**RECORDS FOR THE TASK:**
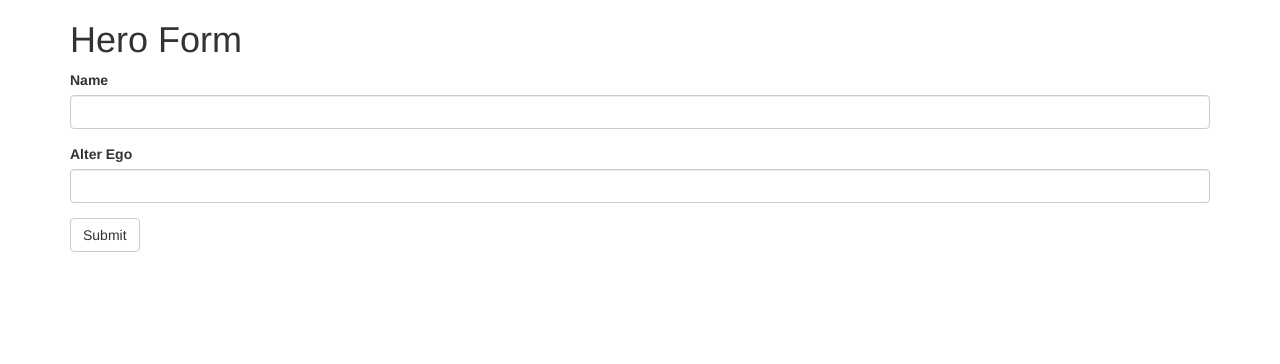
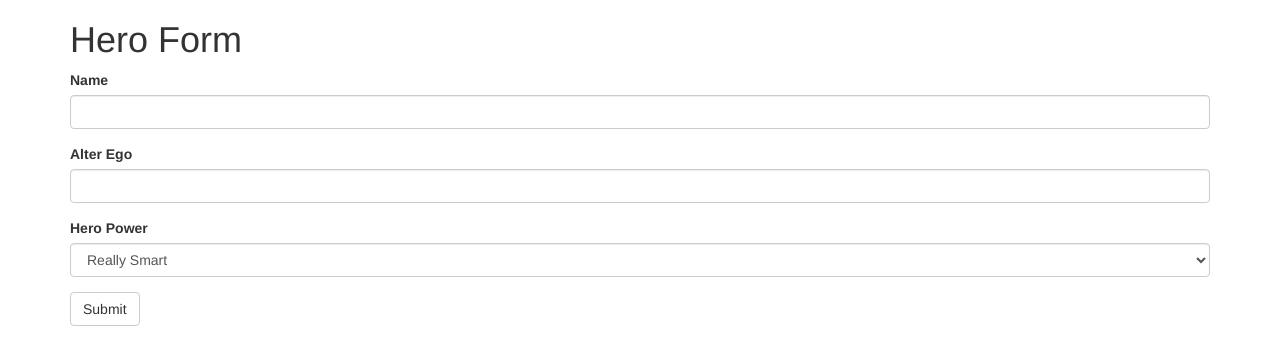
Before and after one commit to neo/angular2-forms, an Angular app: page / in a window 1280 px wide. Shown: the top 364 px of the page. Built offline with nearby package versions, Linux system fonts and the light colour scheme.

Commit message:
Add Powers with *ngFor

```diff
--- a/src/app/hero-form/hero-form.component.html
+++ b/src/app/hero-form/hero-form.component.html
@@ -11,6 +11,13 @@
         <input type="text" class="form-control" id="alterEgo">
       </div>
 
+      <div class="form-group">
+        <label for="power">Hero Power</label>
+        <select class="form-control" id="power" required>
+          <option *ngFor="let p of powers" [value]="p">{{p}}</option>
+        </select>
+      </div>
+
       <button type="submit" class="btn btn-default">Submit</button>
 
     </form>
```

**DIRECTIONS:** Please reproduce the listing exactly from its opening line through the line that contains "Add Powers with *ngFor", both included, with all pictures omitted.

**RESPONSE TO THIS EXERCISE:**
Before and after one commit to neo/angular2-forms, an Angular app: page / in a window 1280 px wide. Shown: the top 364 px of the page. Built offline with nearby package versions, Linux system fonts and the light colour scheme.

Commit message:
Add Powers with *ngFor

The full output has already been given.